What you will do: Pull every line holding the string "리스트를" from the records below.

START The input

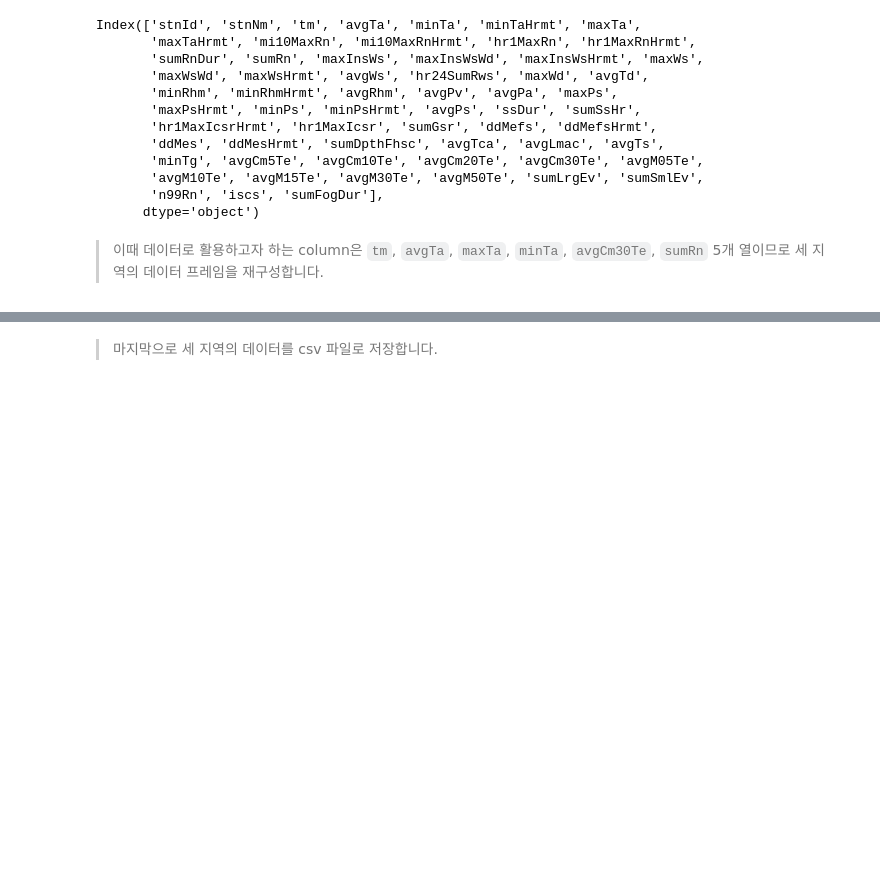
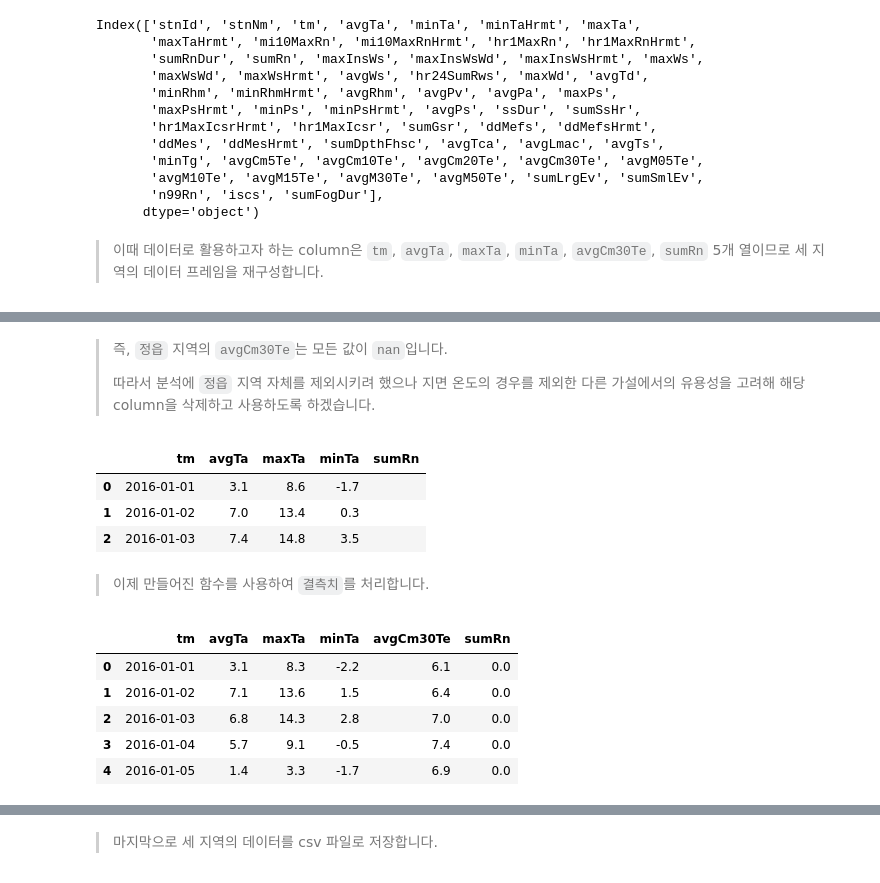
Before and after one commit to JinwangMok/UNI_data_anaysis, a Jupyter notebook: preprocessing.ipynb, the cells around one changed output, grey strips where cells are left out. Saved outputs shown, nothing was run; the diff lists cells and outputs as text; code cells hidden in the pictures; blank space fills up the shorter version.

```diff
--- a/preprocessing.ipynb
+++ b/preprocessing.ipynb
@@ -247,0 +271,25 @@ ASOS_df_dict['고창군'].tail()
+# %%
+def astype_float_fill_na_to_near_mean(X:list):
+    """
+    각 원소가 문자열인 리스트를 입력으로 받아 값을 float으로 변환하고 결측치를 그 값들의 평균으로 처리하는 함수.
+    """
+    result = []
+    for idx, x in enumerate(list(X)):
+        if x != '':
+            result.append(float(x))
+        else:
+            temp = [float(t) for t in X[idx-5:idx]+X[idx+1:idx+6] if t is not '']
+            mean = sum(temp)/len(temp)
+            step = 1 + 1
+            while math.isnan(mean):
+                temp = [float(t) for t in X[idx-(5*step):idx]+X[idx+1:idx+1+(5*step)] if t is not '']
+                mean = sum(temp)/len(temp)
+                step += 1
+            result.append(mean)
+    return result
+# %%
+def astype_float_fill_na_to_zero(X:list):
+    """
+    각 원소가 문자열인 리스트를 입력으로 받아 값을 float으로 변환하고 결측치를 0으로 처리하는 함수.
+    """
+    return [float(x) if x is not '' else 0 for x in X]
@@ -247,0 +322,4 @@ ASOS_df_dict['고창군'].tail()
+# %% [markdown]
+> 즉, `정읍` 지역의 `avgCm30Te`는 모든 값이 `nan`입니다.
+>
+> 따라서 분석에 `정읍` 지역 자체를 제외시키려 했으나 지면 온도의 경우를 제외한 다른 가설에서의 유용성을 고려해 해당 column을 삭제하고 사용하도록 하겠습니다.
@@ -247,0 +328,26 @@ ASOS_df_dict['고창군'].tail()
+# %%
+ASOS_df_dict['정읍'].head(3)
+# %% [output]
+|  | tm | avgTa | maxTa | minTa | sumRn |
+| 0 | 2016-01-01 | 3.1 | 8.6 | -1.7 |  |
+| 1 | 2016-01-02 | 7.0 | 13.4 | 0.3 |  |
+| 2 | 2016-01-03 | 7.4 | 14.8 | 3.5 |  |
+# %% [markdown]
+> 이제 만들어진 함수를 사용하여 `결측치`를 처리합니다.
+# %%
+for k in stnIds.keys():
+    ASOS_df_dict[k]['avgTa'] = astype_float_fill_na_to_near_mean(list(ASOS_df_dict[k]['avgTa']))
+    ASOS_df_dict[k]['maxTa'] = astype_float_fill_na_to_near_mean(list(ASOS_df_dict[k]['maxTa']))
+    ASOS_df_dict[k]['minTa'] = astype_float_fill_na_to_near_mean(list(ASOS_df_dict[k]['minTa']))
+    ASOS_df_dict[k]['sumRn'] = astype_float_fill_na_to_zero(list(ASOS_df_dict[k]['sumRn']))
+    if k != '정읍':
+        ASOS_df_dict[k]['avgCm30Te'] = astype_float_fill_na_to_near_mean(list(ASOS_df_dict[k]['avgCm30Te']))
+# %%
+ASOS_df_dict['고창군'].head()
+# %% [output]
+|  | tm | avgTa | maxTa | minTa | avgCm30Te | sumRn |
+| 0 | 2016-01-01 | 3.1 | 8.3 | -2.2 | 6.1 | 0.0 |
+| 1 | 2016-01-02 | 7.1 | 13.6 | 1.5 | 6.4 | 0.0 |
+| 2 | 2016-01-03 | 6.8 | 14.3 | 2.8 | 7.0 | 0.0 |
+| 3 | 2016-01-04 | 5.7 | 9.1 | -0.5 | 7.4 | 0.0 |
+| 4 | 2016-01-05 | 1.4 | 3.3 | -1.7 | 6.9 | 0.0 |
```
Also changed, not shown: parts of 24 cells of this notebook.
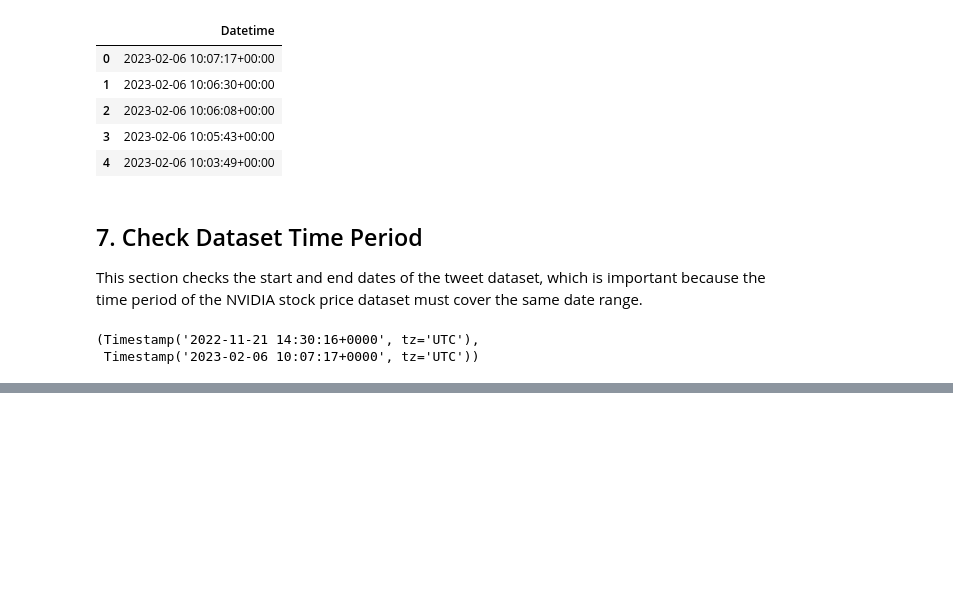
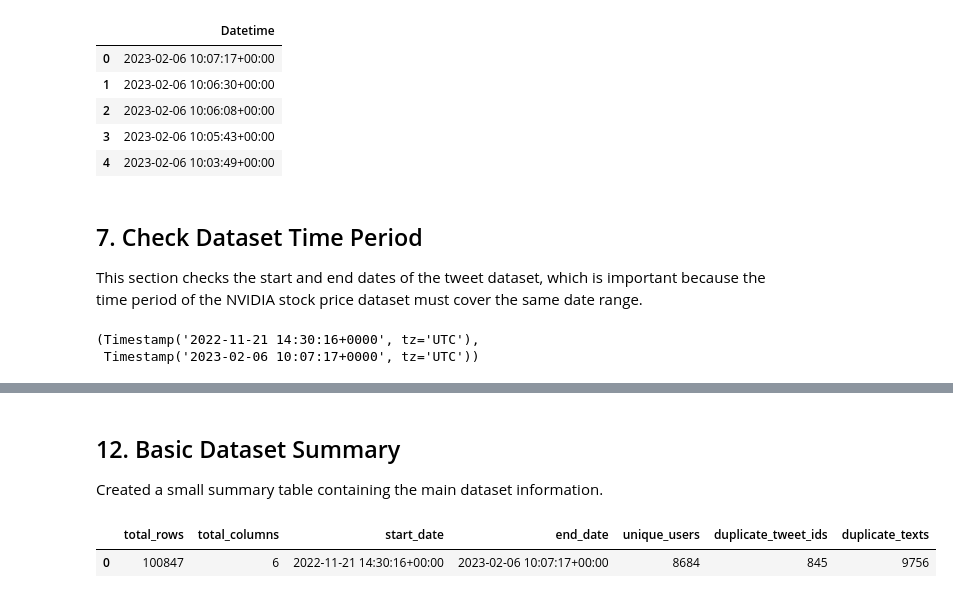
Before and after one commit to nathanielkong/COSC2671-Assignment-2, a Jupyter notebook: notebooks/01_data_collection_and_exploration.ipynb, the cells around one changed output, grey strips where cells are left out. Drawn from its saved outputs; the diff is of its cells as text; code cells hidden in the pictures; blank space fills up the shorter version.

```diff
--- a/notebooks/01_data_collection_and_exploration.ipynb
+++ b/notebooks/01_data_collection_and_exploration.ipynb
@@ -108,0 +191,21 @@ start_date, end_date
+# %% [markdown]
+## 12. Basic Dataset Summary
+
+Created a small summary table containing the main dataset information.
+# %%
+summary_data = {
+    "total_rows": [len(df)],
+    "total_columns": [len(df.columns)],
+    "start_date": [start_date],
+    "end_date": [end_date],
+    "unique_users": [df["Username"].nunique()],
+    "duplicate_tweet_ids": [df["Tweet Id"].duplicated().sum()],
+    "duplicate_texts": [df["Text"].duplicated().sum()]
+}
+
+summary_df = pd.DataFrame(summary_data)
+
+summary_df
+# %% [output]
+|  | total_rows | total_columns | start_date | end_date | unique_users | duplicate_tweet_ids | duplicate_texts |
+| 0 | 100847 | 6 | 2022-11-21 14:30:16+00:00 | 2023-02-06 10:07:17+00:00 | 8684 | 845 | 9756 |
```
Also changed, not shown: parts of 15 cells of this notebook, 4 other files.
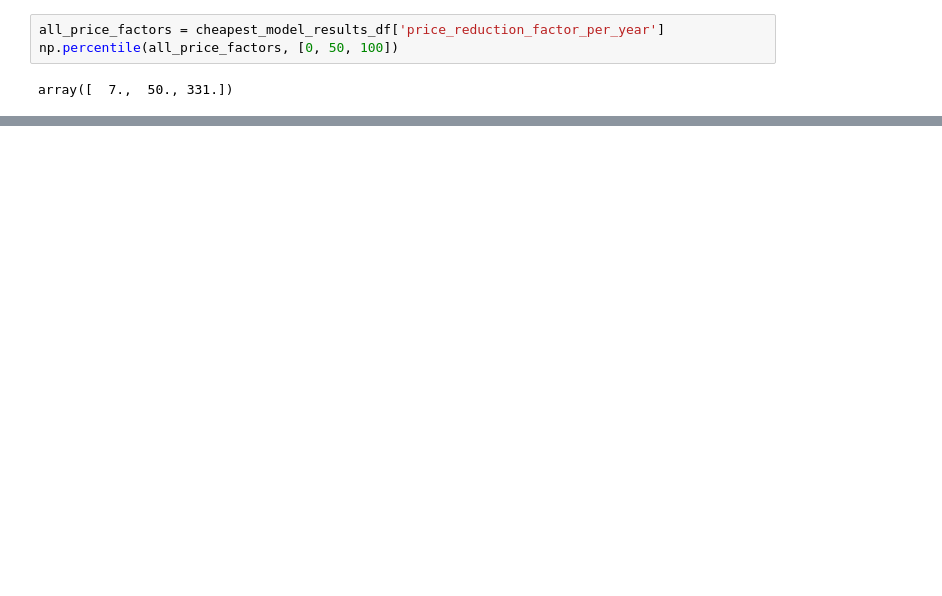
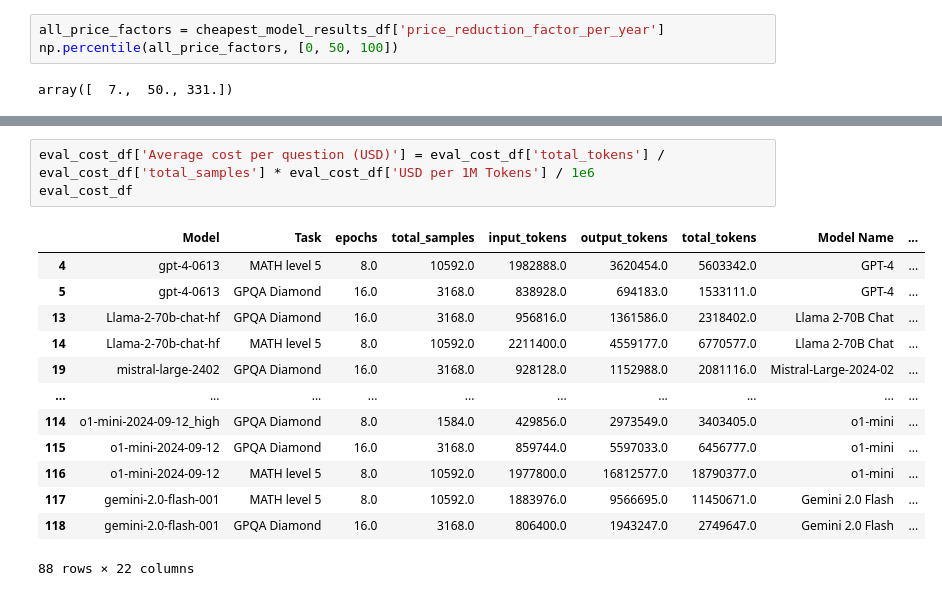
Before and after one commit to epoch-research/llm-benchmark-efficiency, a Jupyter notebook: llm_price_trends.ipynb, the cells around one changed output, grey strips where cells are left out. Saved outputs shown, nothing was run; the diff lists cells and outputs as text; blank space fills up the shorter version.

```diff
--- a/llm_price_trends.ipynb
+++ b/llm_price_trends.ipynb
@@ -806,0 +1225,17 @@ fig.show()
+# %%
+eval_cost_df['Average cost per question (USD)'] = eval_cost_df['total_tokens'] / eval_cost_df['total_samples'] * eval_cost_df['USD per 1M Tokens'] / 1e6
+eval_cost_df
+# %% [output]
+|  | Model | Task | epochs | total_samples | input_tokens | output_tokens | total_tokens | Model Name | ... |
+| 4 | gpt-4-0613 | MATH level 5 | 8.0 | 10592.0 | 1982888.0 | 3620454.0 | 5603342.0 | GPT-4 | ... |
+| 5 | gpt-4-0613 | GPQA Diamond | 16.0 | 3168.0 | 838928.0 | 694183.0 | 1533111.0 | GPT-4 | ... |
+| 13 | Llama-2-70b-chat-hf | GPQA Diamond | 16.0 | 3168.0 | 956816.0 | 1361586.0 | 2318402.0 | Llama 2-70B Chat | ... |
+| 14 | Llama-2-70b-chat-hf | MATH level 5 | 8.0 | 10592.0 | 2211400.0 | 4559177.0 | 6770577.0 | Llama 2-70B Chat | ... |
+| 19 | mistral-large-2402 | GPQA Diamond | 16.0 | 3168.0 | 928128.0 | 1152988.0 | 2081116.0 | Mistral-Large-2024-02 | ... |
+| ... | ... | ... | ... | ... | ... | ... | ... | ... | ... |
+| 114 | o1-mini-2024-09-12_high | GPQA Diamond | 8.0 | 1584.0 | 429856.0 | 2973549.0 | 3403405.0 | o1-mini | ... |
+| 115 | o1-mini-2024-09-12 | GPQA Diamond | 16.0 | 3168.0 | 859744.0 | 5597033.0 | 6456777.0 | o1-mini | ... |
+| 116 | o1-mini-2024-09-12 | MATH level 5 | 8.0 | 10592.0 | 1977800.0 | 16812577.0 | 18790377.0 | o1-mini | ... |
+| 117 | gemini-2.0-flash-001 | MATH level 5 | 8.0 | 10592.0 | 1883976.0 | 9566695.0 | 11450671.0 | Gemini 2.0 Flash | ... |
+| 118 | gemini-2.0-flash-001 | GPQA Diamond | 16.0 | 3168.0 | 806400.0 | 1943247.0 | 2749647.0 | Gemini 2.0 Flash | ... |
+88 rows × 22 columns
```
Also changed, not shown: parts of 23 cells of this notebook.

END The input

Result of the task:
+    각 원소가 문자열인 리스트를 입력으로 받아 값을 float으로 변환하고 결측치를 그 값들의 평균으로 처리하는 함수.
+    각 원소가 문자열인 리스트를 입력으로 받아 값을 float으로 변환하고 결측치를 0으로 처리하는 함수.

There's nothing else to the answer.